What does this have to do with my search for self now that I'm entitled to the senior citizen discount where I shop? I'm changing genres. (Not genders, genres!) I will now reference a few of the many others who have done this:
Lawrence Block - Crime fiction author, including Matt Scudder novels and the Bernie Rhodenbarr novels. Quite successful in this genre, but back in the '60s and '70s, he wrote more than a hundred books of soft-core erotica, including seven "sensitive evocations of lesbianism" written as Jill Emerson.
Roald Dahl - Charlie and the Chocolate Factory (aka Willie Wonka), Fantastic Mr. Fox, and The BFG (Stephen Spielberg is filming this favorite of mine for release in 2015.) are examples of his fantastically successful children's books. "Lamb to the Slaughter" (woman beats her husband to death with a frozen leg of lamb, then cooks the murder weapon and serves it to the policemen who investigate the killing) is an example of his classic crime stories. Macabre stories in Kiss, Kiss and salacious ones in Switch Bitch and the novel My Uncle Oswald (about "the greatest fornicator of all time") illustrate Dahl's versatility and comfort in many genres.
Ian Fleming - Author of both the James Bond spy series and Chitty Chitty Bang Bang - nothing else needs to be said.
Stephen King - Best known as a writer of horror and sci fi, King's recognition as MWA's Grandmaster in 2007 was based on his crime fiction, including "Rita Hayworth and Shawshank Redemption" and The Green Mile.
Philip Roth - Portnoy's Complaint and two dozen other literary novels won him numerous awards. In 2004, he took his first stab at the branch of sci fi called "alternate history," about the fictional results of anti-Semitic American hero Charles Lindbergh being elected president.

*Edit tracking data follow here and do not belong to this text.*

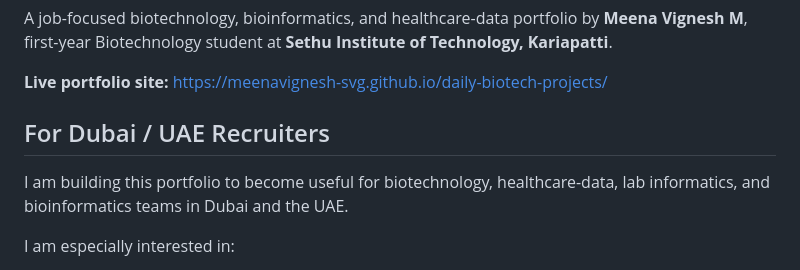
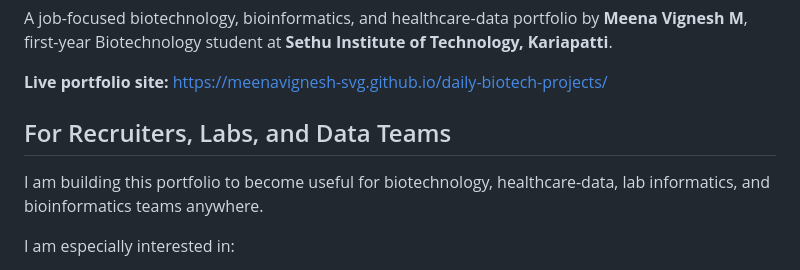
Before and after one commit to meenavignesh-svg/daily-biotech-projects, a Markdown page: README.md, the part around the change. Drawn GitHub-style.

Commit message:
Make portfolio globally recruiter friendly

```diff
--- a/README.md
+++ b/README.md
@@ -4,9 +4,9 @@ A job-focused biotechnology, bioinformatics, and healthcare-data portfolio by **
 
 **Live portfolio site:** https://meenavignesh-svg.github.io/daily-biotech-projects/
 
-## For Dubai / UAE Recruiters
+## For Recruiters, Labs, and Data Teams
 
-I am building this portfolio to become useful for biotechnology, healthcare-data, lab informatics, and bioinformatics teams in Dubai and the UAE.
+I am building this portfolio to become useful for biotechnology, healthcare-data, lab informatics, and bioinformatics teams anywhere.
 
 I am especially interested in:
 - Biotechnology internship roles
```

E.B. White - Successful and memorable for an unusual combination: Stuart Little and Charlotte's Web, both widely beloved children's books, and the classic reference work on the subject of clear writing - The Elements of Style. Written by William Strunk, Jr., one of White's college professors, this style guide was edited and revised by White. His publisher released it as by "Strunk and White." E.B. White is as well known for this handbook of grammar and style as he is for that spider and pig.
Please note that I listed these gentlemen in alphabetical order. (I promise I'm not compulsive, but I tend to alphabetize all lists except for groceries. I think it's my way of not showing favoritism as well as a hold-over from my days in the classroom.) I am not comparing myself or my writing to any of those writers, but they do demonstrate that authors aren't limited to one genre, and I am using them as an introduction to my own genre-jump.
Joanne Fluke, author of more than twenty highly successful Hannah Swenson cozy mysteries about a lady baker, has had five suspense novels released by her publisher, which happens to be Kensington. I've long admired Ms. Fluke as having reached my idea of the height of accomplishment. Though I've had the pleasure of book talks, readings, and signings in Borders, BAM, B&N, and Indies as well as libraries and book clubs, Callie never achieved my goal. Those Hannah Swenson books get displayed right there on the book racks I yearn to occupy: Publix and BiLo.
When I bought Fluke's The Other Child, I found "A Letter from Joanne Fluke" explaining her venture into this new genre on the very first page. (My apologies for putting that heading in quotes but not printing it exactly as it is in the book: All caps.) At the risk of being called a copy cat (I've been called worse), I borrowed that idea, and the very first page of my soon-to-be-released new book appears below:
A Note from Fran Rizer
A very special thanks to all the readers of my previous books, the Callie Parrish mysteries, which are cozyesque---not quite cozies, but no overt sex, profanity, or described brutality. For this reason, Callie has had some youthful readers, whom I appreciate.
KUDZU RIVER is different.
It’s a much grittier book about three women whose lives become entangled as a serial killer leaves a trail of murdered teachers up and down the coast of South Carolina. At times the writing goes beyond gritty to raw. It is not meant for children. This is a tale that could not be told in cozy style, but it’s a story that I feel compelled to share.
I cannot think of better words to describe the differences between Callie’s books and KUDZU RIVER than these:
KUDZU RIVER is to cozies what a great white shark is to a guppy.
-------Richard D. Laudenslager
Author of Wounded
I'll be back in two weeks and tell you more about KUDZU RIVER. Meanwhile, if you have the time and are interested in reading and reviewing this for SSers, email me.
Until we meet again, take care of … you.